SCIENTIFIC NAME: Puccinia graminis Pers.:Pers. f. sp. tritici Eriks. E. Henn.
SYMPTOMS: Uredinia generally appear as oval lesions on leaf sheaths, true stem, and spike. Uredinia can appear on the leaves if other diseases have not killed them. Uredinia are brick red in color and can be seen to rupture the host epidermis, on the leaves uredinia generally penetrate to sporulate on both surfaces. Infected areas are rough to the touch.
ENVIRONMENTAL CONDITIONS: Stem rust is favored by hot days 25-30 C, mild nights 15-20 C with adequate moisture for night time dews. Wind can effectively disperse urediniospores over great distances. Rain is necessary for effective deposition of uredinospore involved in regional spore transport.
INOCULUM SOURCE AND INFECTION:
Urediniospores and aeciospore germinate when in contact with free water. Infection by penetration through the stoma. Penetration requires at least a low light intensity. Germination optimum is 18 C, latent period varies from 10 to 15 days in the field with temperatures of 15-30 C.
SURVIVAL: Stem rust can survive as teliospores during winter when aeciospores are a major source of inoculum. It generally survives as mycelium or uredinia on volunteer wheat during the non-wheat growing season. Uredinospore can be spread by wind into disease-free areas. Sporulating uredinia are active in tropical and some subtropical areas throughout the winter. Occasional dormant mycelium may survive beneath the snow pack in more northern temperate regions.
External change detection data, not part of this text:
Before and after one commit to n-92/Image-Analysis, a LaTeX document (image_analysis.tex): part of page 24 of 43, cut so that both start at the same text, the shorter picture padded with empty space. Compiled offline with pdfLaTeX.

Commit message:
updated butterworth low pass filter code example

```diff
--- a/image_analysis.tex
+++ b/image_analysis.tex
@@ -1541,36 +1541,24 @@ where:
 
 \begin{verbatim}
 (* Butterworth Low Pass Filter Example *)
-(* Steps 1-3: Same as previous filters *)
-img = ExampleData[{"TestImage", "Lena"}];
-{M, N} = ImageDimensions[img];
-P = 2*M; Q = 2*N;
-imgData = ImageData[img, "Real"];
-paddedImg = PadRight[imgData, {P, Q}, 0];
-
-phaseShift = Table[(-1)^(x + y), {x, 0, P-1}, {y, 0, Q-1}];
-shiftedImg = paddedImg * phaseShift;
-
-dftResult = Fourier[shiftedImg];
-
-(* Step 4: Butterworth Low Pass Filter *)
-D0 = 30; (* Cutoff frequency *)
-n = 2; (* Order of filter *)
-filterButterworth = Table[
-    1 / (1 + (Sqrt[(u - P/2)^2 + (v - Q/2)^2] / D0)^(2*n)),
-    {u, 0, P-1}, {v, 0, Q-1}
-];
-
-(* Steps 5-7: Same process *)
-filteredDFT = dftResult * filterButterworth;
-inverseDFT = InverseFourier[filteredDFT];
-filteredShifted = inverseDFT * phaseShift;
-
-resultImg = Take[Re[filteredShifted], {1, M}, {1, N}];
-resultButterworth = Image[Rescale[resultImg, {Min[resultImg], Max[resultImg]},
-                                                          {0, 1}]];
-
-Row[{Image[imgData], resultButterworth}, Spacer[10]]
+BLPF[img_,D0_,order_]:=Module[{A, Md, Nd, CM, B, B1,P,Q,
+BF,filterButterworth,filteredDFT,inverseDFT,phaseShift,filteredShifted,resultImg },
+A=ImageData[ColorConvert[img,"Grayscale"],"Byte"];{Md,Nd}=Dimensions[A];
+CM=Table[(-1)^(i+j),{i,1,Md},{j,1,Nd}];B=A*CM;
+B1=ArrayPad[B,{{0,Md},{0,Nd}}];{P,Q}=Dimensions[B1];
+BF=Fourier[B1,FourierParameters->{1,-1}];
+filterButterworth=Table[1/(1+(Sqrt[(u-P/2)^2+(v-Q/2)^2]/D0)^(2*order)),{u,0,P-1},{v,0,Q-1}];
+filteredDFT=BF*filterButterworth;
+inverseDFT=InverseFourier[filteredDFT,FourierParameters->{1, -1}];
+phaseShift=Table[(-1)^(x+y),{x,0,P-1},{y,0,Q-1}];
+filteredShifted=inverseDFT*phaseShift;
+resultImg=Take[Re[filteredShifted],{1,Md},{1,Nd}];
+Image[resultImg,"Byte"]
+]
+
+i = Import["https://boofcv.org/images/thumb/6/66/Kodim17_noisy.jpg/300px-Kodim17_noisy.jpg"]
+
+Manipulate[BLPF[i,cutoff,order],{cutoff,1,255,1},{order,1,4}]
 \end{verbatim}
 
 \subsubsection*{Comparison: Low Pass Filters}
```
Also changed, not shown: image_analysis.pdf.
METHOD OF DISSEMINATION:Urediniospores and aeciospores are wind borne. Teliospores remain with the straw.
A. Uredinia of Puccinia graminis f. sp. tritici B. Scanning electron micrograph (SEM) view of a single uredinium
Telia on wheat plants and Teliospores of Puccinia graminis f. sp. tritici. Note dark color and thick cell walls.
On barberry and other alternate hosts:
Use of earlier-maturing wheat varieties in the central Great Plains of the U.S. has helped reduce the threat of stem rust epidemics. Modern wheat varieties in that region mature about 2 weeks earlier than older varieties. This limits the length of time for stem rust epidemics to develop in the central Great Plains as well as the numbers of urediniospores that can contribute to epidemics farther north.
Genetic resistance- Genetic resistance is the most commonly used and the most effective means to control stem rust. Its success is directly linked to the reduced number of races present in the fungal population following the barberry eradication program. Because funding for the program has been reduced in recent years, scientists fear that the remaining barberry bushes will continue to spread into wheat-growing areas to serve both as a source of inoculum and as a means by which the fungus can complete its sexual cycle. The currently used resistance genes should not be expected to remain effective as new races of the fungus begin to appear.
Even without the presence of alternate hosts, the fungus is capable of overcoming resistance genes, primarily through mutation. For this reason, plant pathologists monitor the race populations each year and advise wheat breeders about which resistance genes will best protect the wheat crop in various areas. Wheat breeders use a combination of vertical resistance genes against specific races of P. graminis and horizontal resistance genes that slow the development of the epidemic by offering some resistance to all pathogen races.
Chemical control- In some areas where disease pressure is high, fungicides are applied to wheat to control rust diseases. Fungicides that inhibit the synthesis of sterols [i.e., sterol biosynthesis inhibitors (SBIs) or demethylation inhibitors (DMIs)] are particularly effective, but the cost of application is generally prohibitive for routine use in most wheat-growing areas in the U.S.
Potential approaches to management- Urediniospores infect wheat only through stomata. Scientists have studied how germinating urediniospores locate stomata on leaf surfaces. Although several factors are involved, the germ tube is able to detect the guard cells by their physical dimensions relative to the epidermal cells. Once a stoma is found, an appressorium is produced and infection begins. In the future, it may be possible to breed wheat resistant that is resistant to urediniospore infection because it has epidermal patterns that are not recognized by the fungus.